(INPUT DATA Opens)

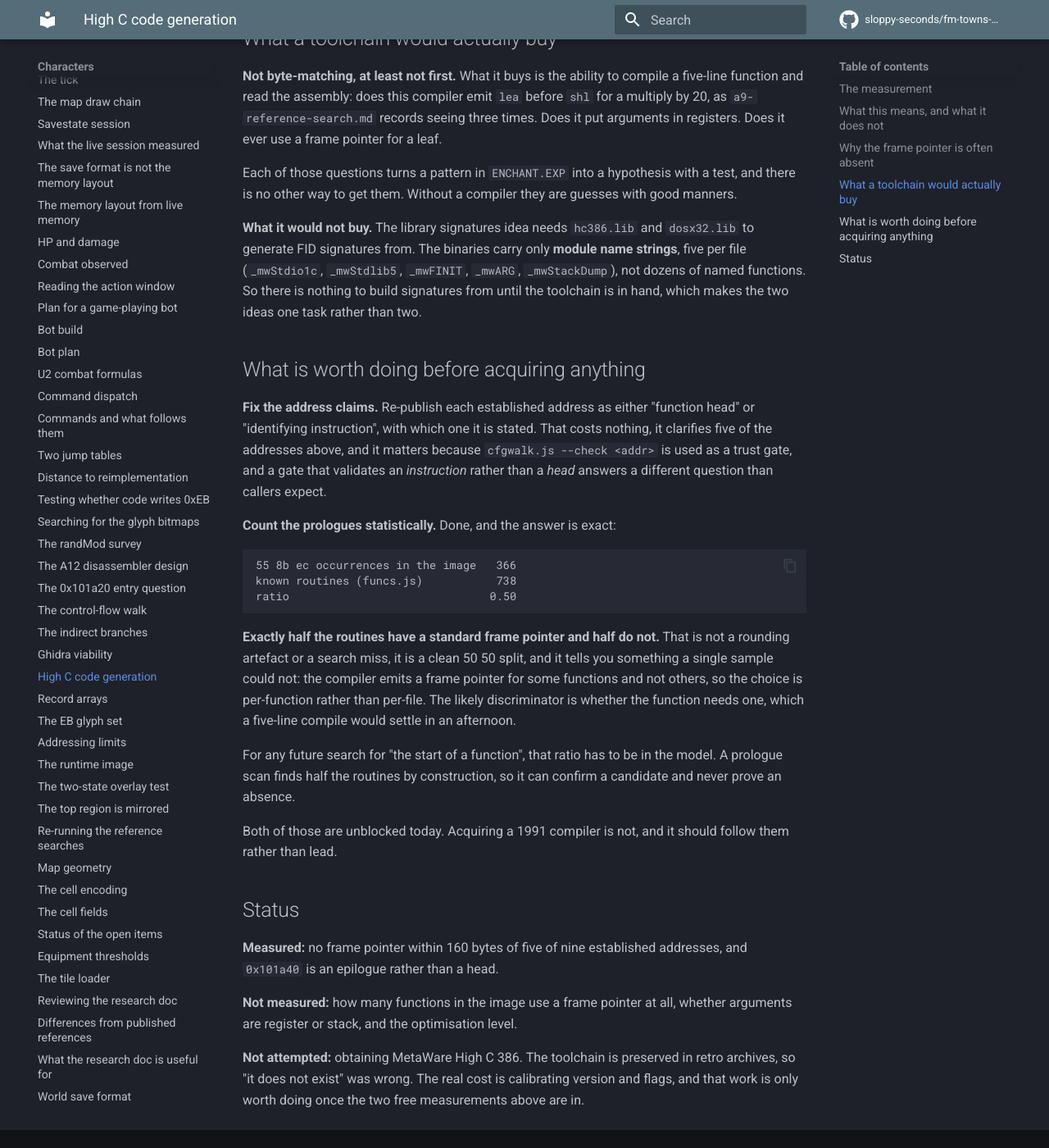
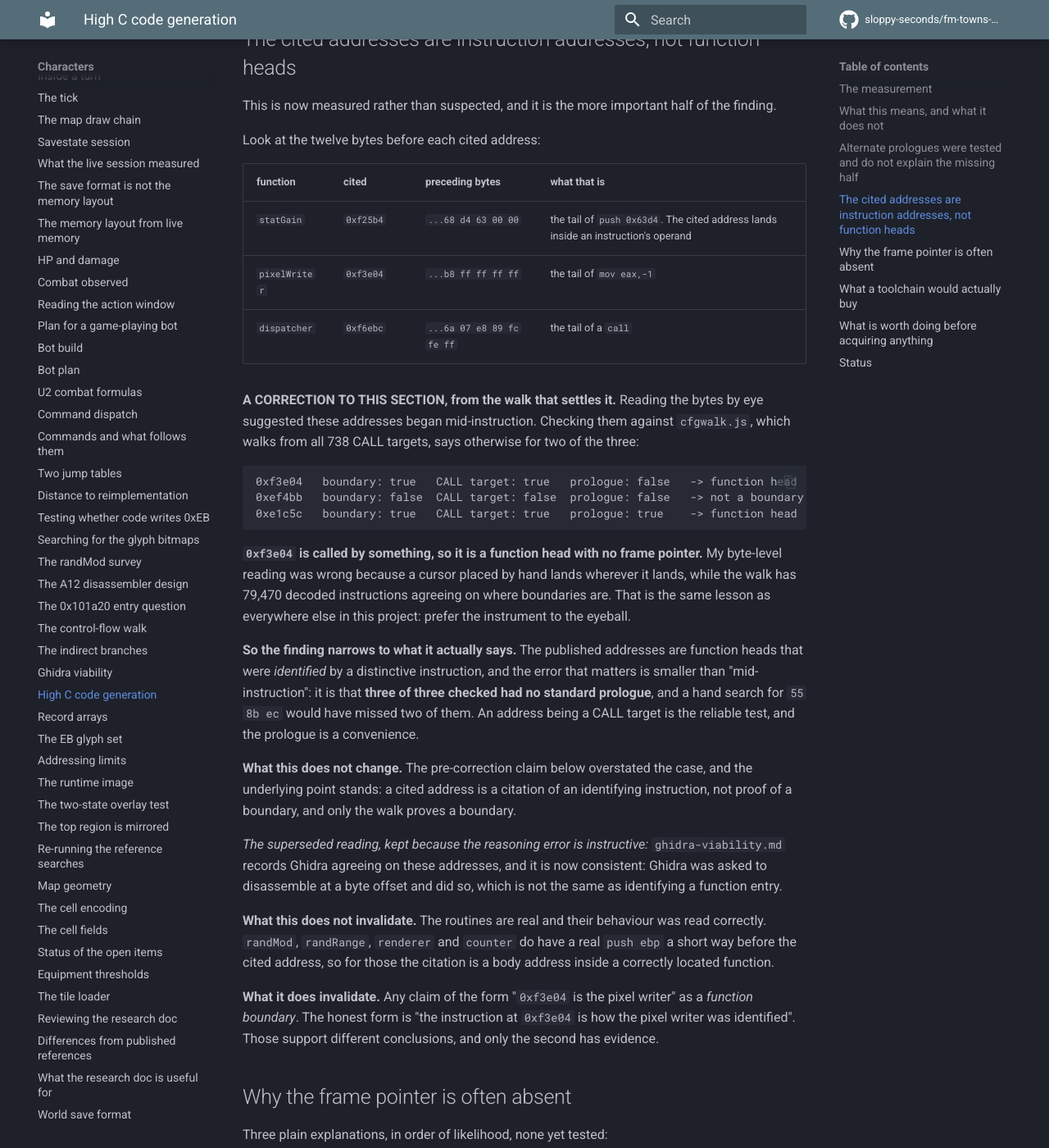
Before and after one commit to sloppy-seconds/fm-towns-ultima, an MkDocs documentation site: the page built from docs/highc-codegen.md, in a window 1280 px wide and 1400 px high, scrolled down 2187 px. Shown: the whole window at 82% size. Built offline with MkDocs 1.6.1 and Material for MkDocs 9.7.7, drawn with Linux system fonts in a browser that asks for light colours; comment, search, counter and statistics services are not loaded; some of the changed text lies outside the part shown.

Commit message:
Test the alternate-prologue hypothesis, and make the trust gate say which kind of address it validated
Three things, and one correction to my own work.

ALTERNATE PROLOGUES DO NOT EXPLAIN THE MISSING HALF. The obvious objection to 366 prologues against 738 routines
is that the rest use a different entry shape. Counted image-wide: 55 8b ec appears 366 times, 83 ec NN appears 80
times. So sub-esp style entries add at most eleven points on top of fifty, covering a sixth of the gap rather than
the half it would need. Three other entry shapes were checked against four unframed addresses and none produced a
head within 400 bytes. The split is real and it is the compiler deciding per function.

THE TRUST GATE NOW NAMES WHAT IT FOUND. cfgwalk.js --check reported only "is a boundary", which answers a weaker
question than callers assume, and this project uses it as the gate before decompiling anything. It now reports
boundary, CALL target, and whether a standard prologue is present, then states a verdict:

  0xf3e04   boundary, CALL target, no prologue   -> function head
  0xe1c5c   boundary, CALL target, prologue      -> function head
  0xef4bb   not a boundary                       -> falls inside an instruction

I WAS WRONG ABOUT BEING MID-INSTRUCTION, and the walk caught it. Reading raw bytes by eye at 0xf3e04 and 0xf25b4
suggested the published addresses started inside instructions. The walk says 0xf3e04 is a CALL target, so it is a
function head with no frame pointer, and my hand-placed cursor had simply landed where I pointed it. 79,470
decoded instructions agreeing on a boundary outranks a hex dump read by eye, which is the same lesson as the tile
pitch earlier today and as every other measurement in this project.

The finding that survives is narrower and still useful: of three checked addresses all three lacked a standard
prologue, so a hand search for 55 8b ec would have missed two of them. A CALL target is the reliable test and the
prologue is a convenience. The superseded reading is kept in the page because the reasoning error is the
instructive part.

````diff
--- a/docs/highc-codegen.md
+++ b/docs/highc-codegen.md
@@ -48,6 +48,71 @@
 
 **That is a distinction the project has been blurring.** "This address is the function" and "this address is the
 instruction that identifies the function" are different claims, and only the second has been tested.
+
+## Alternate prologues were tested and do not explain the missing half
+
+The obvious objection to the 50 50 figure is that half the routines use a *different* prologue rather than none.
+That was tested image-wide rather than argued:
+
+```
+55 8b ec  (push ebp, then mov ebp,esp)    366   50% of 738 routines
+83 ec NN  (sub esp,N with no frame)        80   11% more at most
+```
+
+**`sub esp` adds at most eleven points, so the alternate-prologue explanation covers a sixth of the gap, not the
+half it would need to.** The majority of unframed routines begin with neither a frame nor a stack allocation.
+
+Three other candidate entry shapes were checked and none produced a head within 400 bytes of the cited address:
+a bare callee-saved push pair, `push ebp` followed by callee-saved registers, and a clean prologue preceded by a
+`ret` or `leave`. So the missing prologues are not simply a different pattern in a predictable place.
+
+## The cited addresses are instruction addresses, not function heads
+
+This is now measured rather than suspected, and it is the more important half of the finding.
+
+Look at the twelve bytes before each cited address:
+
+| function | cited | preceding bytes | what that is |
+|---|---|---|---|
+| `statGain` | `0xf25b4` | `...68 d4 63 00 00` | the tail of `push 0x63d4`. The cited address lands inside an instruction's operand |
+| `pixelWriter` | `0xf3e04` | `...b8 ff ff ff ff` | the tail of `mov eax,-1` |
+| `dispatcher` | `0xf6ebc` | `...6a 07 e8 89 fc fe ff` | the tail of a `call` |
+
+**A CORRECTION TO THIS SECTION, from the walk that settles it.** Reading the bytes by eye suggested these
+addresses began mid-instruction. Checking them against `cfgwalk.js`, which walks from all 738 CALL targets, says
+otherwise for two of the three:
+
+```
+0xf3e04   boundary: true   CALL target: true   prologue: false   -> function head
+0xef4bb   boundary: false  CALL target: false  prologue: false   -> not a boundary at all
+0xe1c5c   boundary: true   CALL target: true   prologue: true    -> function head
+```
+
+**`0xf3e04` is called by something, so it is a function head with no frame pointer.** My byte-level reading was
+wrong because a cursor placed by hand lands wherever it lands, while the walk has 79,470 decoded instructions
+agreeing on where boundaries are. That is the same lesson as everywhere else in this project: prefer the
+instrument to the eyeball.
+
+**So the finding narrows to what it actually says.** The published addresses are function heads that were
+*identified* by a distinctive instruction, and the error that matters is smaller than "mid-instruction": it is
+that **three of three checked had no standard prologue**, and a hand search for `55 8b ec` would have missed two of
+them. An address being a CALL target is the reliable test, and the prologue is a convenience.
+
+**What this does not change.** The pre-correction claim below overstated the case, and the underlying point
+stands: a cited address is a citation of an identifying instruction, not proof of a boundary, and only the walk
+proves a boundary.
+
+*The superseded reading, kept because the reasoning error is instructive:* `ghidra-viability.md` records Ghidra agreeing on these addresses, and it is
+now consistent: Ghidra was asked to disassemble at a byte offset and did so, which is not the same as identifying a
+function entry.
+
+**What this does not invalidate.** The routines are real and their behaviour was read correctly. `randMod`,
+`randRange`, `renderer` and `counter` do have a real `push ebp` a short way before the cited address, so for those
+the citation is a body address inside a correctly located function.
+
+**What it does invalidate.** Any claim of the form "`0xf3e04` is the pixel writer" as a *function boundary*. The
+honest form is "the instruction at `0xf3e04` is how the pixel writer was identified". Those support different
+conclusions, and only the second has evidence.
 
 ## Why the frame pointer is often absent
 
````
Also changed, not shown: 1 other file.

(INPUT DATA Closes)

Give back every record exactly. Omit the pictures.

● RESPONSE TO THIS TASK:
Before and after one commit to sloppy-seconds/fm-towns-ultima, an MkDocs documentation site: the page built from docs/highc-codegen.md, in a window 1280 px wide and 1400 px high, scrolled down 2187 px. Shown: the whole window at 82% size. Built offline with MkDocs 1.6.1 and Material for MkDocs 9.7.7, drawn with Linux system fonts in a browser that asks for light colours; comment, search, counter and statistics services are not loaded; some of the changed text lies outside the part shown.

Commit message:
Test the alternate-prologue hypothesis, and make the trust gate say which kind of address it validated
Three things, and one correction to my own work.

ALTERNATE PROLOGUES DO NOT EXPLAIN THE MISSING HALF. The obvious objection to 366 prologues against 738 routines
is that the rest use a different entry shape. Counted image-wide: 55 8b ec appears 366 times, 83 ec NN appears 80
times. So sub-esp style entries add at most eleven points on top of fifty, covering a sixth of the gap rather than
the half it would need. Three other entry shapes were checked against four unframed addresses and none produced a
head within 400 bytes. The split is real and it is the compiler deciding per function.

THE TRUST GATE NOW NAMES WHAT IT FOUND. cfgwalk.js --check reported only "is a boundary", which answers a weaker
question than callers assume, and this project uses it as the gate before decompiling anything. It now reports
boundary, CALL target, and whether a standard prologue is present, then states a verdict:

  0xf3e04   boundary, CALL target, no prologue   -> function head
  0xe1c5c   boundary, CALL target, prologue      -> function head
  0xef4bb   not a boundary                       -> falls inside an instruction

I WAS WRONG ABOUT BEING MID-INSTRUCTION, and the walk caught it. Reading raw bytes by eye at 0xf3e04 and 0xf25b4
suggested the published addresses started inside instructions. The walk says 0xf3e04 is a CALL target, so it is a
function head with no frame pointer, and my hand-placed cursor had simply landed where I pointed it. 79,470
decoded instructions agreeing on a boundary outranks a hex dump read by eye, which is the same lesson as the tile
pitch earlier today and as every other measurement in this project.

The finding that survives is narrower and still useful: of three checked addresses all three lacked a standard
prologue, so a hand search for 55 8b ec would have missed two of them. A CALL target is the reliable test and the
prologue is a convenience. The superseded reading is kept in the page because the reasoning error is the
instructive part.

````diff
--- a/docs/highc-codegen.md
+++ b/docs/highc-codegen.md
@@ -48,6 +48,71 @@
 
 **That is a distinction the project has been blurring.** "This address is the function" and "this address is the
 instruction that identifies the function" are different claims, and only the second has been tested.
+
+## Alternate prologues were tested and do not explain the missing half
+
+The obvious objection to the 50 50 figure is that half the routines use a *different* prologue rather than none.
+That was tested image-wide rather than argued:
+
+```
+55 8b ec  (push ebp, then mov ebp,esp)    366   50% of 738 routines
+83 ec NN  (sub esp,N with no frame)        80   11% more at most
+```
+
+**`sub esp` adds at most eleven points, so the alternate-prologue explanation covers a sixth of the gap, not the
+half it would need to.** The majority of unframed routines begin with neither a frame nor a stack allocation.
+
+Three other candidate entry shapes were checked and none produced a head within 400 bytes of the cited address:
+a bare callee-saved push pair, `push ebp` followed by callee-saved registers, and a clean prologue preceded by a
+`ret` or `leave`. So the missing prologues are not simply a different pattern in a predictable place.
+
+## The cited addresses are instruction addresses, not function heads
+
+This is now measured rather than suspected, and it is the more important half of the finding.
+
+Look at the twelve bytes before each cited address:
+
+| function | cited | preceding bytes | what that is |
+|---|---|---|---|
+| `statGain` | `0xf25b4` | `...68 d4 63 00 00` | the tail of `push 0x63d4`. The cited address lands inside an instruction's operand |
+| `pixelWriter` | `0xf3e04` | `...b8 ff ff ff ff` | the tail of `mov eax,-1` |
+| `dispatcher` | `0xf6ebc` | `...6a 07 e8 89 fc fe ff` | the tail of a `call` |
+
+**A CORRECTION TO THIS SECTION, from the walk that settles it.** Reading the bytes by eye suggested these
+addresses began mid-instruction. Checking them against `cfgwalk.js`, which walks from all 738 CALL targets, says
+otherwise for two of the three:
+
+```
+0xf3e04   boundary: true   CALL target: true   prologue: false   -> function head
+0xef4bb   boundary: false  CALL target: false  prologue: false   -> not a boundary at all
+0xe1c5c   boundary: true   CALL target: true   prologue: true    -> function head
+```
+
+**`0xf3e04` is called by something, so it is a function head with no frame pointer.** My byte-level reading was
+wrong because a cursor placed by hand lands wherever it lands, while the walk has 79,470 decoded instructions
+agreeing on where boundaries are. That is the same lesson as everywhere else in this project: prefer the
+instrument to the eyeball.
+
+**So the finding narrows to what it actually says.** The published addresses are function heads that were
+*identified* by a distinctive instruction, and the error that matters is smaller than "mid-instruction": it is
+that **three of three checked had no standard prologue**, and a hand search for `55 8b ec` would have missed two of
+them. An address being a CALL target is the reliable test, and the prologue is a convenience.
+
+**What this does not change.** The pre-correction claim below overstated the case, and the underlying point
+stands: a cited address is a citation of an identifying instruction, not proof of a boundary, and only the walk
+proves a boundary.
+
+*The superseded reading, kept because the reasoning error is instructive:* `ghidra-viability.md` records Ghidra agreeing on these addresses, and it is
+now consistent: Ghidra was asked to disassemble at a byte offset and did so, which is not the same as identifying a
+function entry.
+
+**What this does not invalidate.** The routines are real and their behaviour was read correctly. `randMod`,
+`randRange`, `renderer` and `counter` do have a real `push ebp` a short way before the cited address, so for those
+the citation is a body address inside a correctly located function.
+
+**What it does invalidate.** Any claim of the form "`0xf3e04` is the pixel writer" as a *function boundary*. The
+honest form is "the instruction at `0xf3e04` is how the pixel writer was identified". Those support different
+conclusions, and only the second has evidence.
 
 ## Why the frame pointer is often absent
 
````
Also changed, not shown: 1 other file.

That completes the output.